Schneider arrives in Winnipeg

KIRK PENTON, QMI AGENCY

, Last Updated: 6:27 PM ET

Considering he's been playing pro hockey for 22 years, it takes an awful lot to shock Mathieu Schneider.

He was pleasantly surprised, however, when he arrived in Winnipeg on Sunday night.

“I had no idea,” the 40-year-old said with a laugh. “I thought we were playing in the old arena. I was pretty happy to see the new arena, to tell you the truth.”

That new arena is MTS Centre, where the veteran defenceman of 1,281 NHL games will ply his trade for the foreseeable future with the AHL’s Manitoba Moose. The parent Vancouver Canucks waived Schneider last week after he and the coaching staff had a falling out over playing time, and he got assigned to the farm on Sunday.

Schneider will continue to earn the $1.55 million salary he agreed to in August, and, according to the Vancouver Sun, he is owed a $250,000 bonus on Jan. 15.

The New York City native said he didn’t think twice about coming to the Moose, and it wasn’t because of the money.

“I just want to get out there and play,” Schneider said. “I’ve been off for a couple weeks now, and I just want to have some fun. Get out there and play the game I love.”

Schneider, looking relaxed and holding a steaming cup of coffee in his hand, met with a large local media gathering yesterday morning before taking part in team-building exercises with his new teammates.

The two-time U.S. Olympian was quick with a laugh and joked that it was nice to no longer be the oldest guy on his team. That was a good-natured jab at Moose captain Mike Keane, who in 1993 won a Stanley Cup with Schneider when they were with the Montreal Canadiens.

Even though Schneider left the Canucks under auspicious circumstances, Moose head coach Scott Arniel is not worried about Schneider’s attitude around the young players in the dressing room.

“Matt’s a pretty classy guy, and I talked to him briefly about it,” Arniel said. “To me, it’s not my concern. I don’t know what was said, all of what was said. Some of it may be accurate, (some of it) may not be accurate.

“I’m more concerned about what he does here and how he carries himself. We talked about being a leader, being a veteran guy, fitting in with this group.”

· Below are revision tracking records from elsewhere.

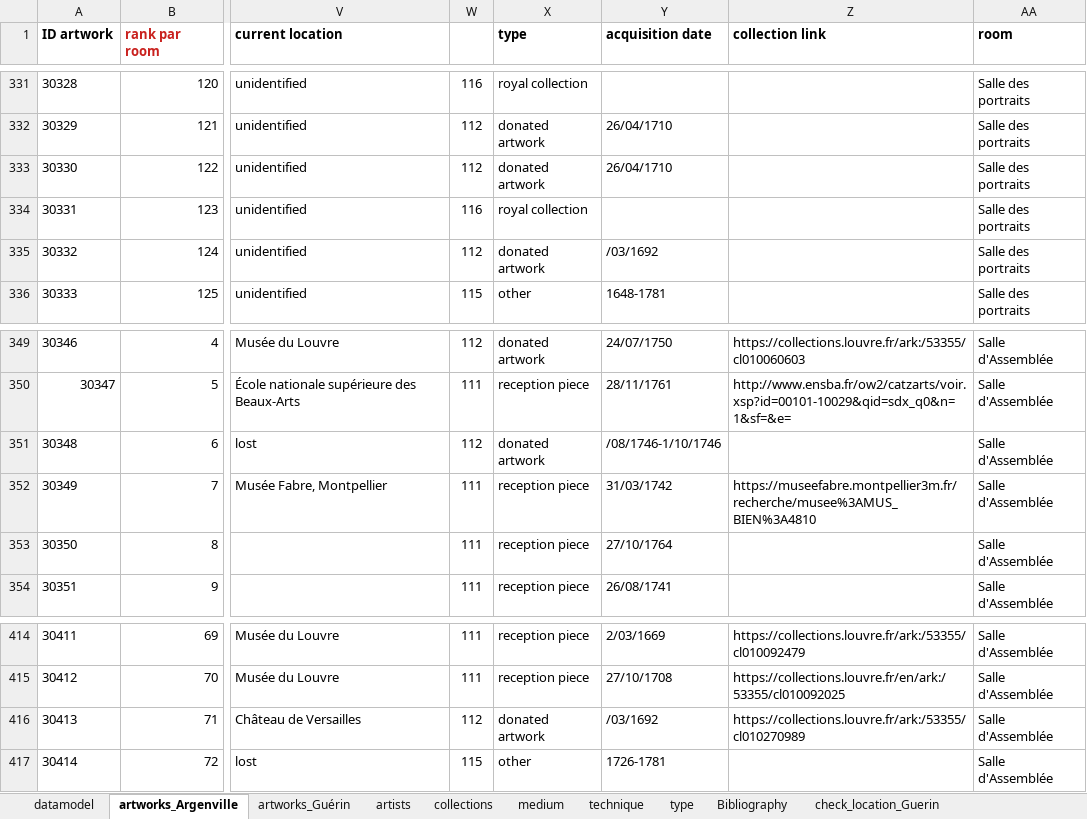
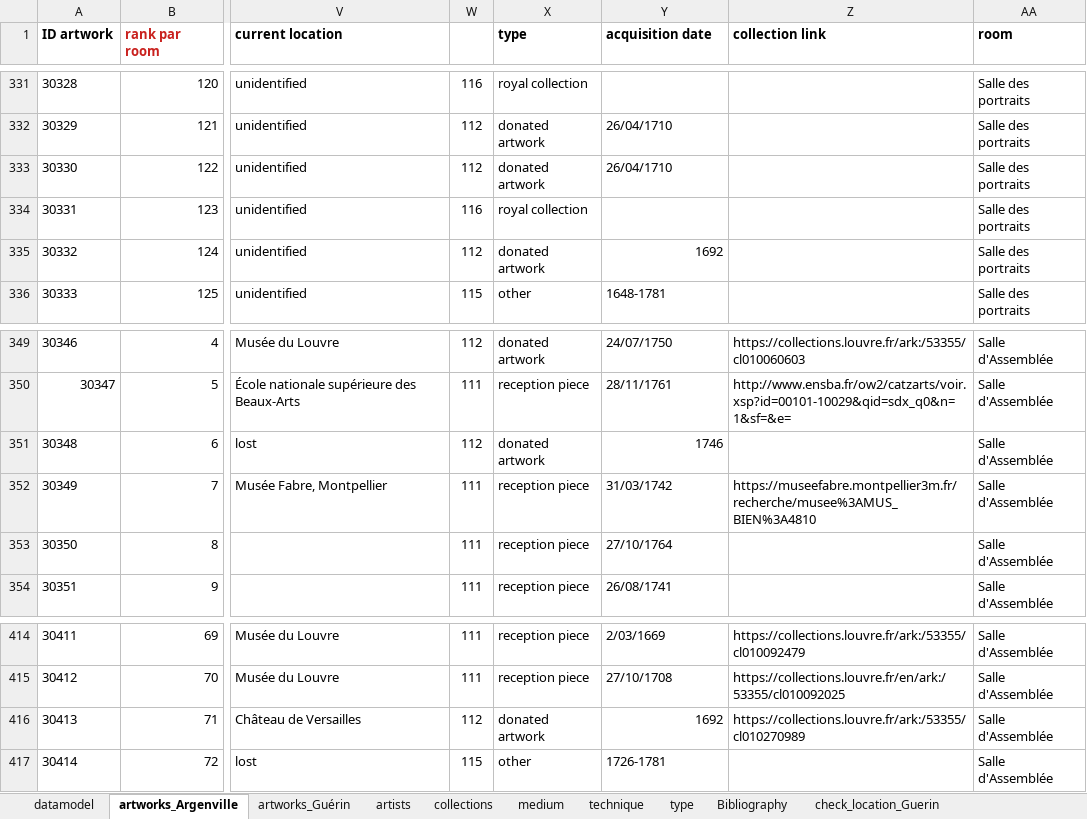
Before and after one commit to dfk-paris/reception_academie, an Excel workbook: data/data.xlsx, sheet artworks_Argenville, drawn as a sheet; only a part is shown, gaps mark what is left out; values as stored, in another font and other column widths than the file's, no borders; the diff covers the shown part only; the diff names each change by its address in the sheet, - before the commit and + after, or states it on an @@ line.

```diff
--- a/data/data.xlsx (sheet artworks_Argenville)
+++ b/data/data.xlsx (sheet artworks_Argenville)
-Y335 (acquisition date): /03/1692
+Y335 (acquisition date): 1692
-Y351 (acquisition date): /08/1746-1/10/1746
+Y351 (acquisition date): 1746
-Y416 (acquisition date): /03/1692
+Y416 (acquisition date): 1692
```
Also changed, not shown: 5 edited cells elsewhere in this sheet, sheet artworks_Guérin, 5 other files.
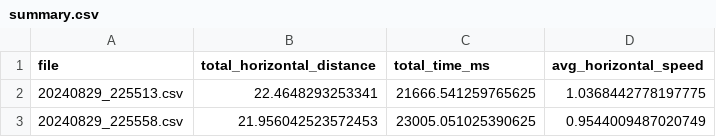
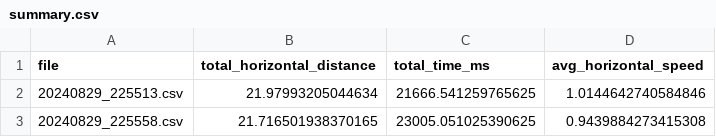
Before and after one commit to zhangleino1/3D-Pedestrian-Trajectory-Collection, a CSV file: processed/summary.csv, drawn as a sheet.

```diff
--- a/processed/summary.csv
+++ b/processed/summary.csv
@@ -1,3 +1,3 @@
 file,total_horizontal_distance,total_time_ms,avg_horizontal_speed
-20240829_225513.csv,22.4648293253341,21666.541259765625,1.0368442778197775
-20240829_225558.csv,21.956042523572453,23005.051025390625,0.9544009487020749
+20240829_225513.csv,21.97993205044634,21666.541259765625,1.0144642740584846
+20240829_225558.csv,21.716501938370165,23005.051025390625,0.9439884273415308
```
Also changed, not shown: csv/20240829_225513.csv, csv/20240829_225558.csv, 7 other files.
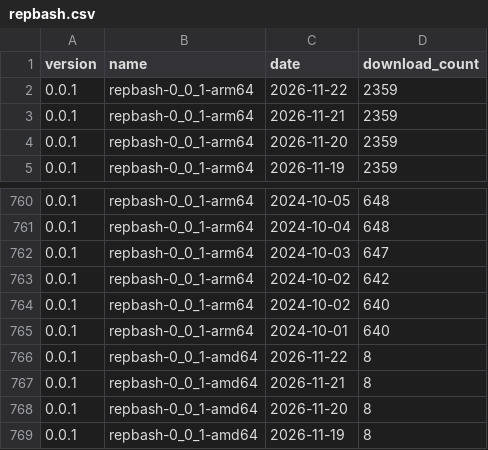
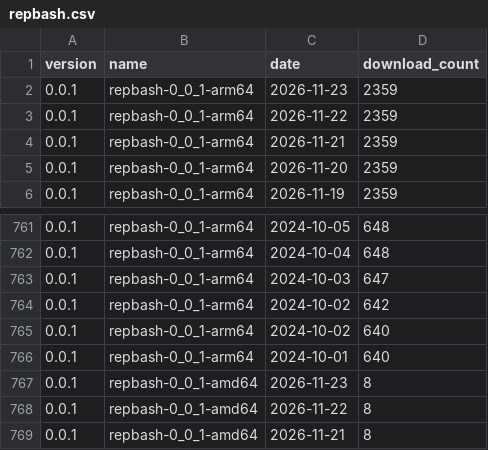
Before and after one commit to puutaro/CommandClick, a CSV file: statistics/download_count/repbash.csv, drawn as a sheet; only a part is shown, gaps mark what is left out; the shorter side is filled out with more unchanged rows; the diff names each change by its address in the sheet, - before the commit and + after, or states it on an @@ line.

```diff
--- a/statistics/download_count/repbash.csv
+++ b/statistics/download_count/repbash.csv
+row 2: 0.0.1 | repbash-0_0_1-arm64 | 2026-11-23 | 2359
+row 767: 0.0.1 | repbash-0_0_1-amd64 | 2026-11-23 | 8
```
Also changed, not shown: statistics/download_count/CommandClick-Linux.csv, statistics/download_count/CommandClick.csv, 2 other files.
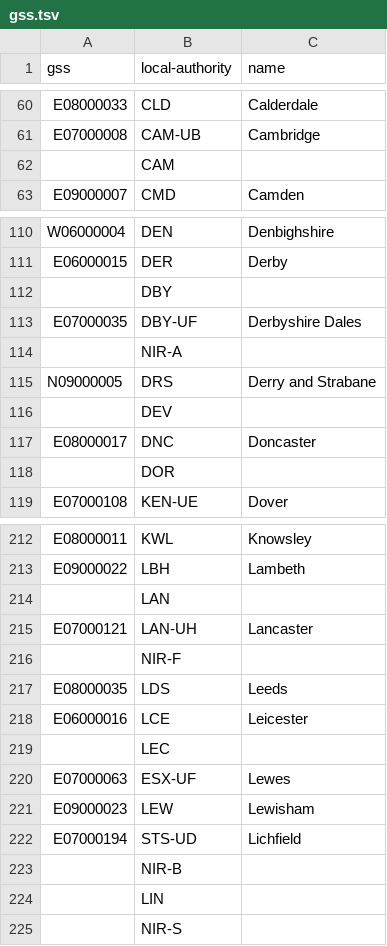
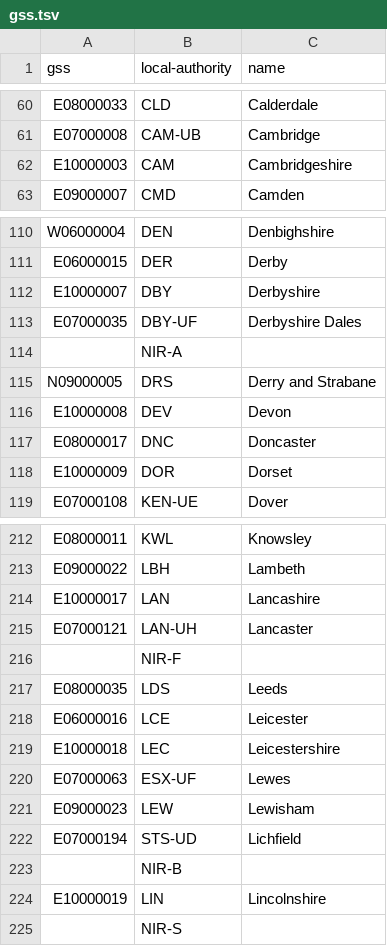
Before and after one commit to openregister/local-authority-data, a TSV file: maps/gss.tsv, drawn as a sheet; only a part is shown, gaps mark what is left out; removed rows and columns are numbered as before the commit, all else as after; the diff covers the shown part only; the diff names each change by its address in the sheet, - before the commit and + after, or states it on an @@ line.

Commit message:
Add missing county codes to maps/gss.tsv

```diff
--- a/maps/gss.tsv
+++ b/maps/gss.tsv
-row 62:  | CAM
+row 62: E10000003 | CAM | Cambridgeshire
-row 112:  | DBY
+row 112: E10000007 | DBY | Derbyshire
-row 116:  | DEV
+row 116: E10000008 | DEV | Devon
-row 118:  | DOR
+row 118: E10000009 | DOR | Dorset
-row 214:  | LAN
+row 214: E10000017 | LAN | Lancashire
-row 219:  | LEC
+row 219: E10000018 | LEC | Leicestershire
-row 224:  | LIN
+row 224: E10000019 | LIN | Lincolnshire
```
Also changed, not shown: 20 added rows and 20 removed rows elsewhere in this file.
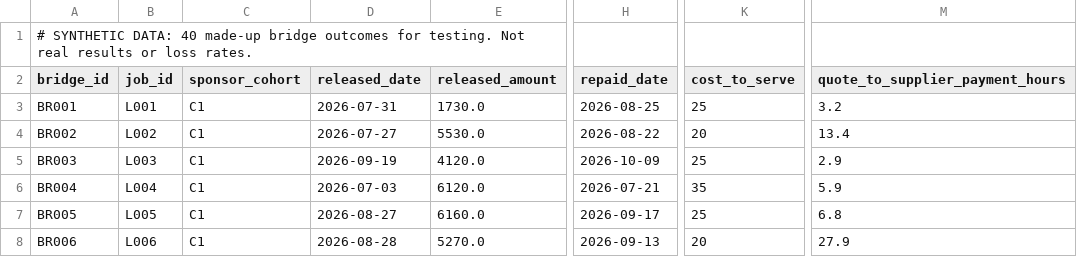
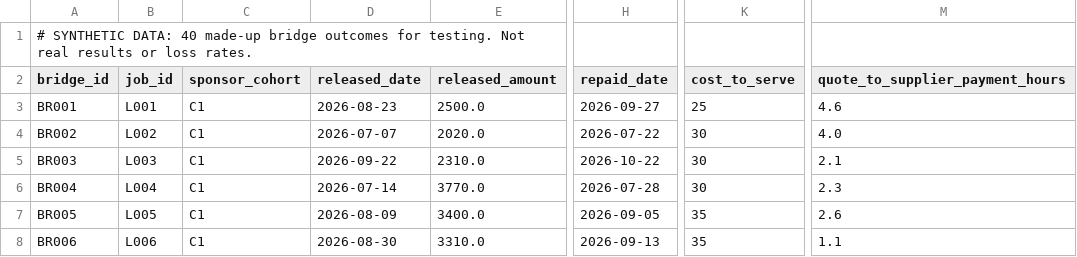
Before and after one commit to dewatagiri/self_employed_bridge, a CSV file: data/sample_log.csv, drawn as a sheet; only a part is shown, gaps mark what is left out; the diff covers the shown part only; the diff names each change by its address in the sheet, - before the commit and + after, or states it on an @@ line.

```diff
--- a/data/sample_log.csv
+++ b/data/sample_log.csv
-D3 (released_date): 2026-07-31
+D3 (released_date): 2026-08-23
-E3 (released_amount): 1730.0
+E3 (released_amount): 2500.0
-H3 (repaid_date): 2026-08-25
+H3 (repaid_date): 2026-09-27
-M3 (quote_to_supplier_payment_hours): 3.2
+M3 (quote_to_supplier_payment_hours): 4.6
-D4 (released_date): 2026-07-27
+D4 (released_date): 2026-07-07
-E4 (released_amount): 5530.0
+E4 (released_amount): 2020.0
-H4 (repaid_date): 2026-08-22
+H4 (repaid_date): 2026-07-22
-K4 (cost_to_serve): 20
+K4 (cost_to_serve): 30
-M4 (quote_to_supplier_payment_hours): 13.4
+M4 (quote_to_supplier_payment_hours): 4.0
-D5 (released_date): 2026-09-19
+D5 (released_date): 2026-09-22
-E5 (released_amount): 4120.0
+E5 (released_amount): 2310.0
-H5 (repaid_date): 2026-10-09
+H5 (repaid_date): 2026-10-22
-K5 (cost_to_serve): 25
+K5 (cost_to_serve): 30
-M5 (quote_to_supplier_payment_hours): 2.9
+M5 (quote_to_supplier_payment_hours): 2.1
-D6 (released_date): 2026-07-03
+D6 (released_date): 2026-07-14
-E6 (released_amount): 6120.0
+E6 (released_amount): 3770.0
-H6 (repaid_date): 2026-07-21
+H6 (repaid_date): 2026-07-28
-K6 (cost_to_serve): 35
+K6 (cost_to_serve): 30
-M6 (quote_to_supplier_payment_hours): 5.9
+M6 (quote_to_supplier_payment_hours): 2.3
-D7 (released_date): 2026-08-27
+D7 (released_date): 2026-08-09
-E7 (released_amount): 6160.0
+E7 (released_amount): 3400.0
-H7 (repaid_date): 2026-09-17
+H7 (repaid_date): 2026-09-05
-K7 (cost_to_serve): 25
+K7 (cost_to_serve): 35
-M7 (quote_to_supplier_payment_hours): 6.8
+M7 (quote_to_supplier_payment_hours): 2.6
-D8 (released_date): 2026-08-28
+D8 (released_date): 2026-08-30
-E8 (released_amount): 5270.0
+E8 (released_amount): 3310.0
-K8 (cost_to_serve): 20
+K8 (cost_to_serve): 35
-M8 (quote_to_supplier_payment_hours): 27.9
+M8 (quote_to_supplier_payment_hours): 1.1
```
Also changed, not shown: 166 edited cells elsewhere in this file, data/sample_jobs.csv, 20 other files.
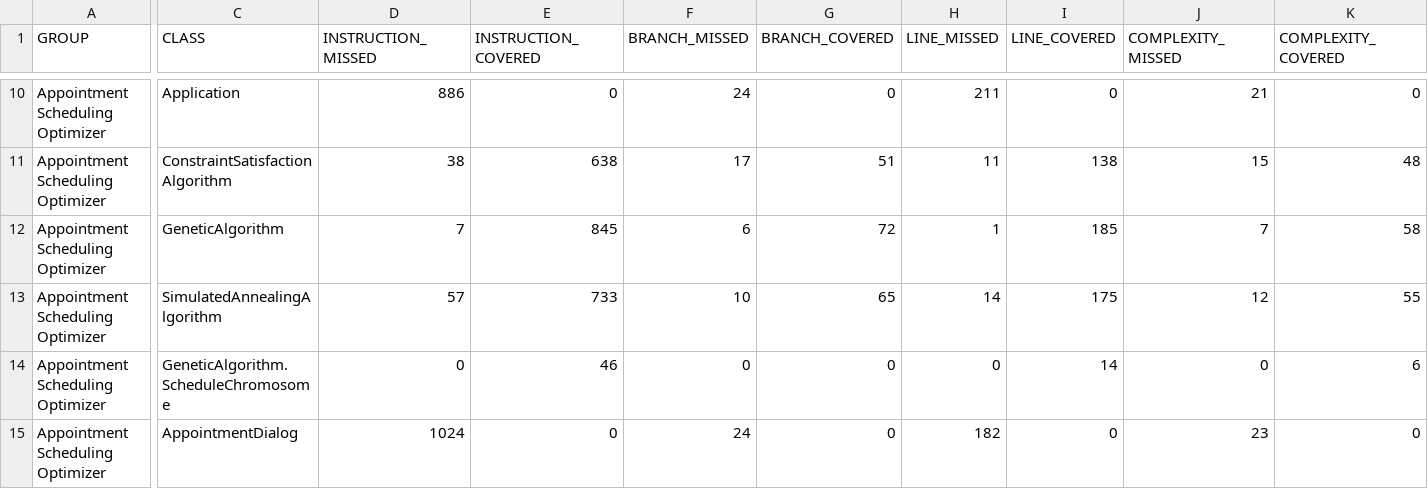
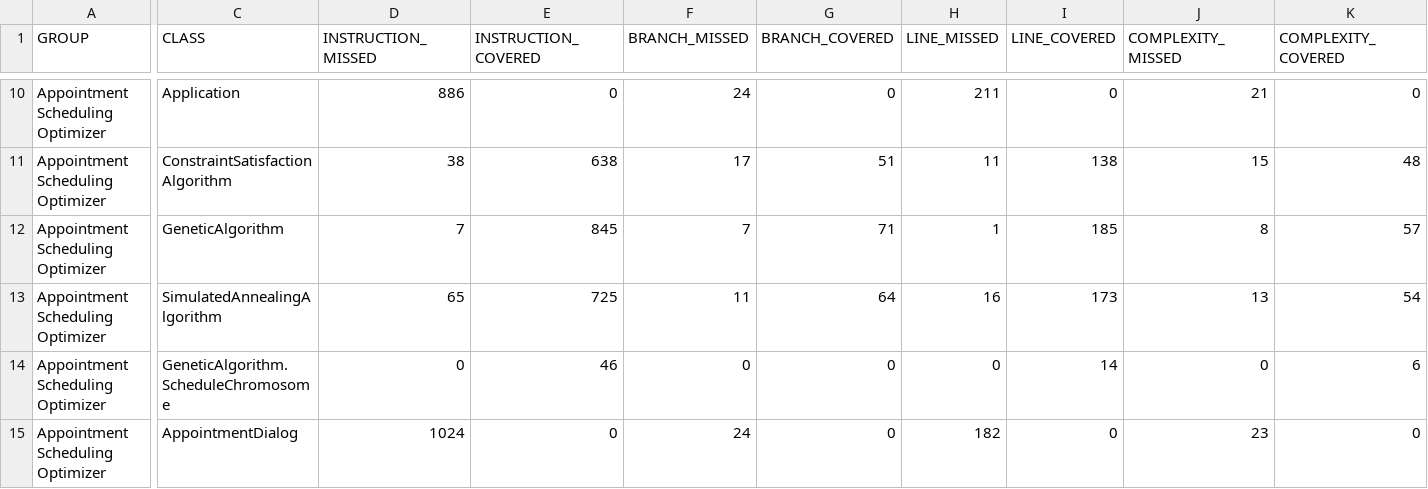
Before and after one commit to Gren-95/appointment-scheduler, a CSV file: target/site/jacoco/jacoco.csv, drawn as a sheet; only a part is shown, gaps mark what is left out; the diff names each change by its address in the sheet, - before the commit and + after, or states it on an @@ line.

```diff
--- a/target/site/jacoco/jacoco.csv
+++ b/target/site/jacoco/jacoco.csv
-F12 (BRANCH_MISSED): 6
+F12 (BRANCH_MISSED): 7
-G12 (BRANCH_COVERED): 72
+G12 (BRANCH_COVERED): 71
-J12 (COMPLEXITY_MISSED): 7
+J12 (COMPLEXITY_MISSED): 8
-K12 (COMPLEXITY_COVERED): 58
+K12 (COMPLEXITY_COVERED): 57
-D13 (INSTRUCTION_MISSED): 57
+D13 (INSTRUCTION_MISSED): 65
-E13 (INSTRUCTION_COVERED): 733
+E13 (INSTRUCTION_COVERED): 725
-F13 (BRANCH_MISSED): 10
+F13 (BRANCH_MISSED): 11
-G13 (BRANCH_COVERED): 65
+G13 (BRANCH_COVERED): 64
-H13 (LINE_MISSED): 14
+H13 (LINE_MISSED): 16
-I13 (LINE_COVERED): 175
+I13 (LINE_COVERED): 173
-J13 (COMPLEXITY_MISSED): 12
+J13 (COMPLEXITY_MISSED): 13
-K13 (COMPLEXITY_COVERED): 55
+K13 (COMPLEXITY_COVERED): 54
```
Also changed, not shown: 37 other files.
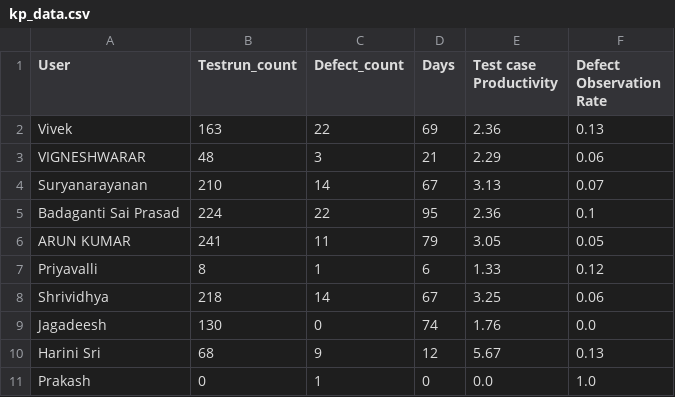
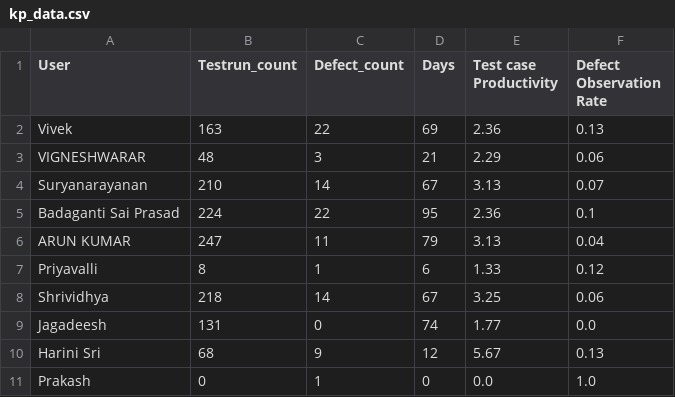
Before and after one commit to DineshGoverthanan/Mission_Possible, a CSV file: kp_data.csv, drawn as a sheet.

```diff
--- a/kp_data.csv
+++ b/kp_data.csv
@@ -5,6 +5,6 @@ Suryanarayanan,210,14,67,3.13,0.07
 Badaganti Sai Prasad,224,22,95,2.36,0.1
-ARUN KUMAR,241,11,79,3.05,0.05
+ARUN KUMAR,247,11,79,3.13,0.04
 Priyavalli,8,1,6,1.33,0.12
 Shrividhya,218,14,67,3.25,0.06
-Jagadeesh,130,0,74,1.76,0.0
+Jagadeesh,131,0,74,1.77,0.0
 Harini Sri,68,9,12,5.67,0.13
```
Also changed, not shown: 1 other file.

Expect Schneider to be in the lineup on Friday night when the Moose host the Hershey Bears in a rematch of last year’s Calder Cup final. It’s their first meeting since Hershey won the championship in Game 6 at MTS Centre last June.

Schneider said the Vancouver matter was “personal” and that he and GM Mike Gillis, who happens to be his former agent, handled the situation “between themselves.”

“There’s really not a whole lot to talk about,” Schneider said. “I just told him I wanted to play hockey.

“… As long as I’m here there’s young guys I think I can help and make better. It’s just all about being a good leader, being a good guy in the dressing room, and that’s all I’ve ever tried to do my whole career.”

The Canucks didn’t care if Schneider came to the Moose or not, as they are essentially done with him. Arniel, after consulting with Manitoba GM Craig Heisinger, figured it wouldn’t hurt to bring him in, even though the team now has six veteran-classified players but can dress only five due to league bylaws.

“To have the opportunity to gain a player of that stature, with a pedigree that he’s had, certainly makes our hockey club a lot better,” Arniel said.

The coach noted that Schneider is still a bargaining chip for the Canucks and that he could even return to the parent club if injuries decimate its blue-line.

“They may have to kiss and make up and move back that way,” Arniel said. “As long as he’s here, we’re going to try to milk it as much as possible.”


Videos

Photos